Shinnecock in 2004, Woods said, “It’s close.
It’s right on the edge, I think.”

Extensive watering kept the putting surfaces
playable for the weekend, and during
the third round Woods took advantage of
the softer conditions, hitting 17 of 18 greens
in a beautiful display of ball control. His
69 pushed him from 13th to second, two
back of callow Aussie Aaron Baddeley (who

would never recover from an opening triple
bogey on Sunday).

On Saturday night Woods’s swing coach,
Hank Haney, was asked where the third
round ranked in the pantheon of Woods’s
ball-striking performances since the two
began working together in 2003.

best,” said Haney. “On the hardest course
in the world, when he absolutely had to
have it? It’s the best. It has to be.”

Yet there was also the sense that
Woods had missed an opportunity to put
a stranglehold on the tournament, as he
repeatedly burned the edges of the cup
en route to taking 35 putts.

“That was as
good as golf can be played,” Dougherty,
Woods’s playing partner, said, “but if he
had putted even halfway decent, there
would be a lot of daylight between Tiger
and everybody else. Sixty-nine was absolutely
the worst score he could have shot.”

The same would be said of Cabrera’s
final round.
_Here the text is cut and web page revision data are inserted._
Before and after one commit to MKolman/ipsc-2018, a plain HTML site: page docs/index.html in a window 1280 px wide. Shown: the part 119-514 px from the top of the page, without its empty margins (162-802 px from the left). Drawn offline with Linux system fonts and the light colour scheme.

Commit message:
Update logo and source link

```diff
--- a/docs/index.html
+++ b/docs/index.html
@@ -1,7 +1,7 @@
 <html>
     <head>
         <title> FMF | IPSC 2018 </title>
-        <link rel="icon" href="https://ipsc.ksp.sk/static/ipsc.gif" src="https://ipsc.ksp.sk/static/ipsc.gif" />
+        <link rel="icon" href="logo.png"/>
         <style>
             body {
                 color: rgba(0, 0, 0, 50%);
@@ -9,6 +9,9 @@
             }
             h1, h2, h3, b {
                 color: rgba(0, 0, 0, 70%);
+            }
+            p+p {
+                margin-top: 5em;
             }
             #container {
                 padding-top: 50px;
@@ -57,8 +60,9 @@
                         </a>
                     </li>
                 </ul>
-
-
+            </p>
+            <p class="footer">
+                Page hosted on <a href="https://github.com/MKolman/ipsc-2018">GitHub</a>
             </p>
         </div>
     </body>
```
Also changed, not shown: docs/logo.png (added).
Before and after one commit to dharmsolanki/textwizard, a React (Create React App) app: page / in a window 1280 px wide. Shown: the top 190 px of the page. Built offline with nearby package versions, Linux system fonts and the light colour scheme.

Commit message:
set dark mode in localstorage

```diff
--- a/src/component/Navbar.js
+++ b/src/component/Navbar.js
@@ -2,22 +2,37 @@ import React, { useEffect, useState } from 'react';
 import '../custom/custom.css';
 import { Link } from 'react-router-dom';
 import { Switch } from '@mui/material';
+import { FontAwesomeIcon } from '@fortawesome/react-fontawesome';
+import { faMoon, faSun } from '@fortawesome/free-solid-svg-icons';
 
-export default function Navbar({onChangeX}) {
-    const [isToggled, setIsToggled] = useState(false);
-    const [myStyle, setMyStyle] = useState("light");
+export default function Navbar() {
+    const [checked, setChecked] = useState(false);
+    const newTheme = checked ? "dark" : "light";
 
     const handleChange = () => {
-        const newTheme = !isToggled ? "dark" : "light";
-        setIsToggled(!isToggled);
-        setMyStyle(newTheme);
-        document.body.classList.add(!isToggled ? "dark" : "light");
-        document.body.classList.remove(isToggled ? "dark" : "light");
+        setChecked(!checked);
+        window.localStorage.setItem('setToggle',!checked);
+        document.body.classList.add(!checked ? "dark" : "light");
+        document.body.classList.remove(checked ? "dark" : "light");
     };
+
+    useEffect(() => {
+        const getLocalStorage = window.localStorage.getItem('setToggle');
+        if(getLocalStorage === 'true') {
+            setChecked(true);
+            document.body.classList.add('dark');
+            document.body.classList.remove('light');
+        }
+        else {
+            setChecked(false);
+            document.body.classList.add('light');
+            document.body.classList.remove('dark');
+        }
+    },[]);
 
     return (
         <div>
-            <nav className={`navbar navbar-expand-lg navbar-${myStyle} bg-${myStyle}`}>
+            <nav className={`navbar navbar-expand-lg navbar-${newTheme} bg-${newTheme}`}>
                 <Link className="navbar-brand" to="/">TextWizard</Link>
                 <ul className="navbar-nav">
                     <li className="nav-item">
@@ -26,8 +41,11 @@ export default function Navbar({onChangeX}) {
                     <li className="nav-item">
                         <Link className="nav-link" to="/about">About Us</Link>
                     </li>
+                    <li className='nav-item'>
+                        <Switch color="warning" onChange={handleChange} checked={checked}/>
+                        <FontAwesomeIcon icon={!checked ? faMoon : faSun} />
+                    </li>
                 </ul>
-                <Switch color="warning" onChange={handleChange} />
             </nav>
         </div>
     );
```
Though he looked
jittery for a hole or two down the
stretch, he showed serious cojones on the
72nd tee, ripping the drive of his life, a
rocket of some 350 yards right down the
middle. After tidying up with a deft two putt
Cabrera retired to the stifling locker
room to await his fate. (Oakmont members
consider air conditioning to be for weenies.)

He called his wife and two sons back in
Argentina and madly scrolled through a
series of congratulatory text messages.
As he paced among the lockers, Cabrera
was making a concerted effort not to look at
the many TVs in the room. Nervous? “What
do you think?” he said in English, though
throughout the week he had relied on an
interpreter for his interviews. (“He speaks
English better than he lets on,” says Campbell,
“and I wish he’d always speak it so fans
could get to know him. But he’s not very confident with it in public settings.”)

Cabrera finally settled in front of a TV to
see what Woods was made of, just as Johnson
had at the Masters. The stony silence was
broken only when PGA Tour veteran Jerry
Kelly barged in to give Cabrera an exuberant
high five.

“I love the guy,” Kelly said. “We like
to give each other forearm shivers every now
and then. For fun.”

Back on the TV, Woods missed one final
birdie putt, and just like that
Cabrera had won the 107th
U.S. Open. Those close to
Woods believe that his recent
disappointments are an aberration, not the
beginning of something larger.

“He’ll figure
out whatever it is that’s going on, and he’ll
come back stronger from this — hungrier
and more motivated,” says Stuart Appleby,
a friend and neighbor.

Whether Cabrera can build on his unexpected
triumph is an intriguing question,
but on Sunday he was content to bask in
the moment. After sharing an ecstatic hug
with Tagle and his caddie, Eddie Gardino,
Cabrera was hustled out of the clubhouse for
the trophy ceremony on the 18th green. (The
former Cordoba caddie also took possession
of a $1.26 million winner’s check.)

was led across an elevated footbridge. Before
descending the steps to the green, he
stopped to take in the sweeping view of this
famous course. The grandstands surrounding
the 18th green were still packed, and
the crowd erupted at the sight of the man
who had vanquished Tiger. With a huge grin
Cabrera took off his hat and waved it in the
air. For a minute he looked a little like Eva
Peron on the balcony of the Casa Rosada,
but Cabrera didn’t make any
speeches. He didn’t have to.
The revolution had already
been televised.